Author: The Aspen Institute Center for Business Education
Source: The Aspen Institute Center for Business Education
The Undergraduate Business Education Collection is part of the Aspen Undergraduate Business Education Consortium and provides a repository of materials that further the integration of liberal arts and business education.
The Importance of Liberal Learning to Undergraduate Business Curricula
With business now the most popular major in the U.S., business education critics and advocates alike are exploring how the business degree can do what liberal learning arguably does best – enable students to make sense of the world and their place in it, and prepare them for participation in democracy.
The Aspen Undergraduate Business Education Consortium brings together deans, faculty and administrators from 30 colleges and universities to re-examine the connections between the liberal arts and the study of business. Teams from each participating institution will exchange curricular and co-curricular ideas that tie liberal learning and business training together in ways that resonate for today’s students – and for their employers. Schools will also use the Consortium as a learning laboratory to discuss and refine a campus-based project that attempts to further the integration of liberal learning and business education.
The Importance of Liberal Learning to Business
Tomorrow’s business leaders must be equipped to deal with the changing global economy. To do this, they must be able to think critically, accommodate and evaluate multiple perspectives, and use their knowledge of multiple disciplines to generate innovative solutions to new problems. A business education melded with the liberal arts provides students with these skills.
Using this Resource
Click here for the complete list of resources on undergraduate business education and liberal learning. We will continue to expand this collection and encourage further inquiry into the integration of business and liberal learning. We strongly encourage your contributions to this collection.
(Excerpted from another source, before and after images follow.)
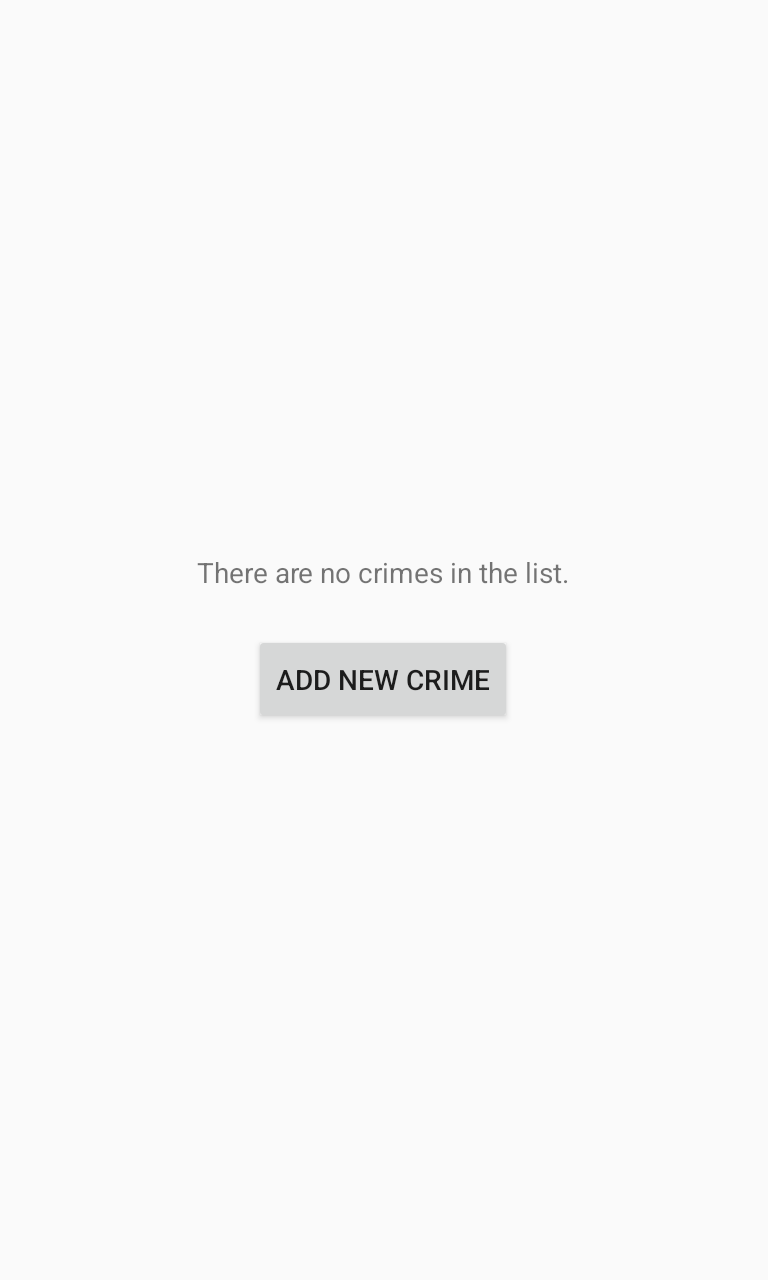
Repository: Jeedan/learning-android-apps
Layout: CriminalIntent/res/layout/fragment_list_crimes.xml
These files come from the project's save history. The layout is drawn as it stood at one moment and after the next save; the edit follows.
It is drawn on a 768 x 1280 px phone screen (xhdpi) without system bars, with theme AppTheme; the app's code is not run. Lists and similar views that code fills are empty.

Above is the layout before, as saved 2014-10-23 10:25:18.

After the next save:
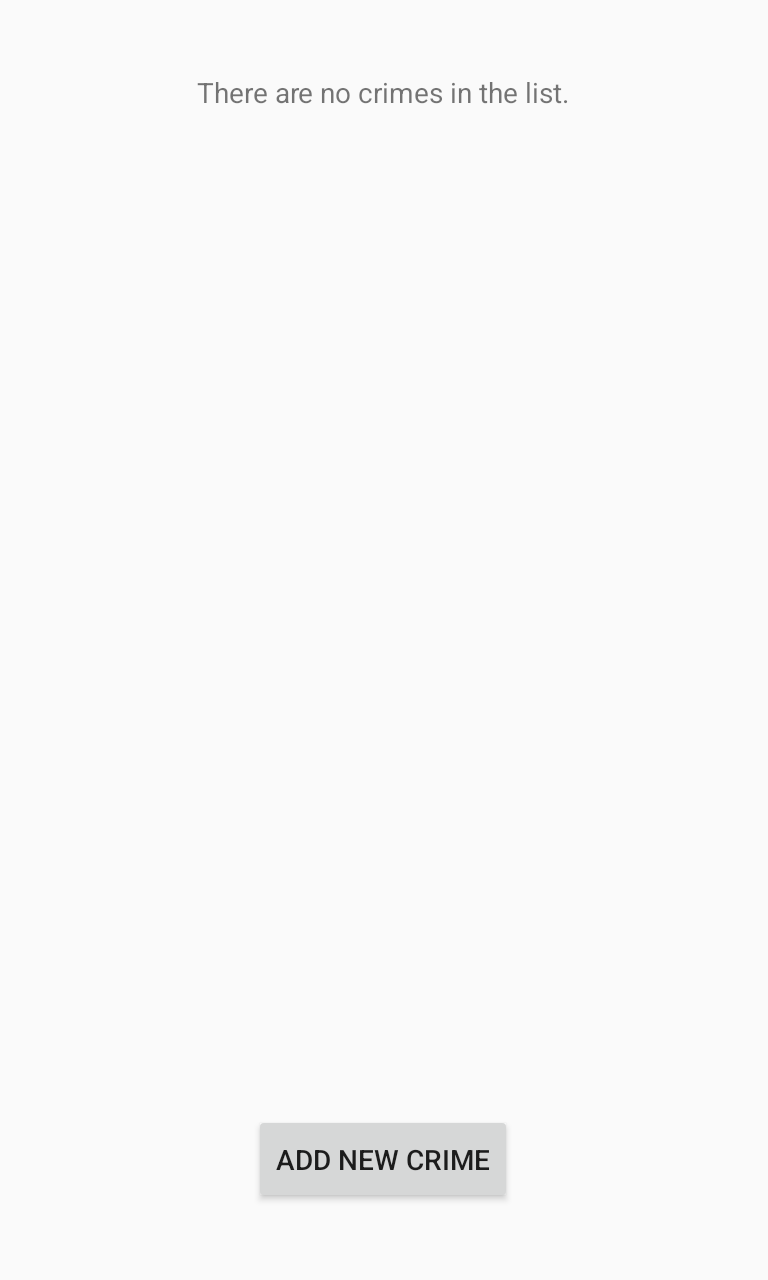
Saved 12 s later.
--- a/CriminalIntent/res/layout/fragment_list_crimes.xml
+++ b/CriminalIntent/res/layout/fragment_list_crimes.xml
@@ -27,6 +27,6 @@
         android:layout_height="wrap_content"
         android:text="@string/add_new_crime_button_label"
         android:layout_gravity="center"
-        android:layout_marginTop="20dp"/>
+        android:layout_marginTop="500dp"/>
    </LinearLayout>
 </FrameLayout>

After the save that followed:
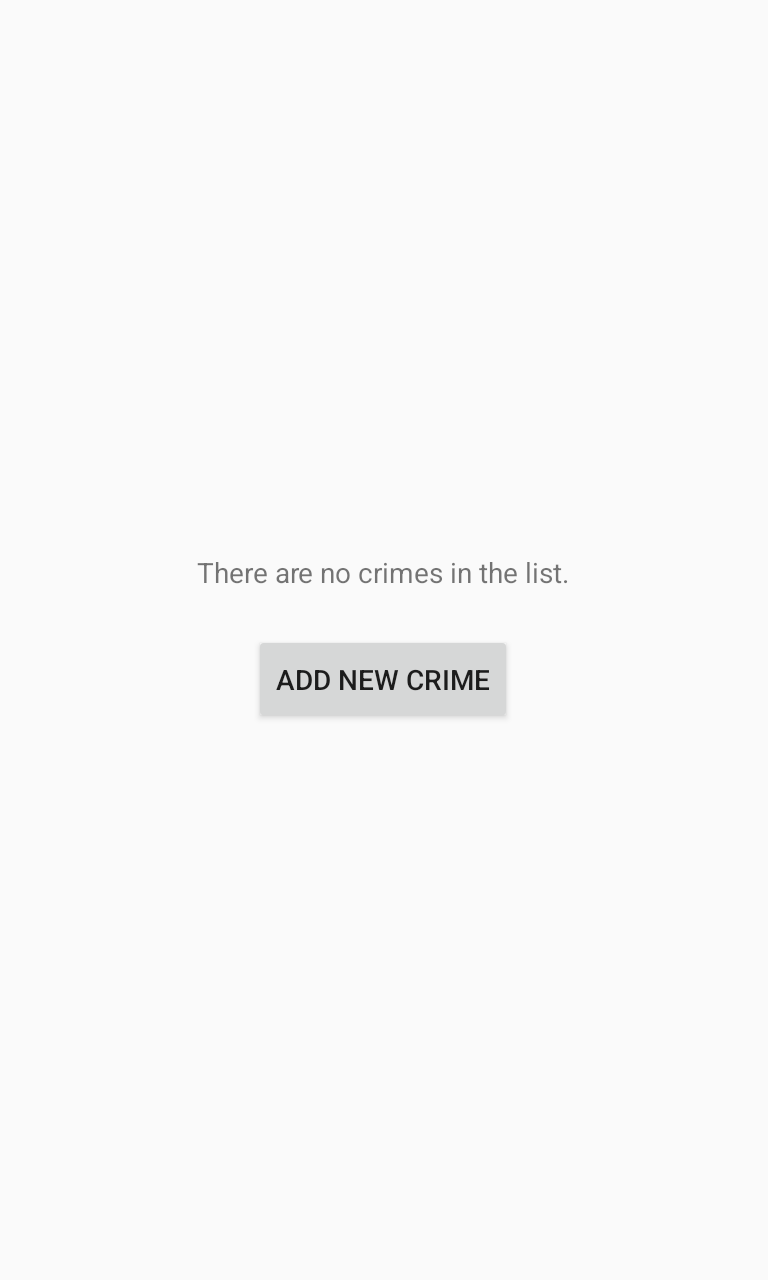
Saved 14 s later.
--- a/CriminalIntent/res/layout/fragment_list_crimes.xml
+++ b/CriminalIntent/res/layout/fragment_list_crimes.xml
@@ -27,6 +27,6 @@
         android:layout_height="wrap_content"
         android:text="@string/add_new_crime_button_label"
         android:layout_gravity="center"
-        android:layout_marginTop="500dp"/>
+        android:layout_marginTop="20dp"/>
    </LinearLayout>
 </FrameLayout>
Seed funding for the Consortium was provided by The Teagle Foundation and Carnegie Corporation of New York.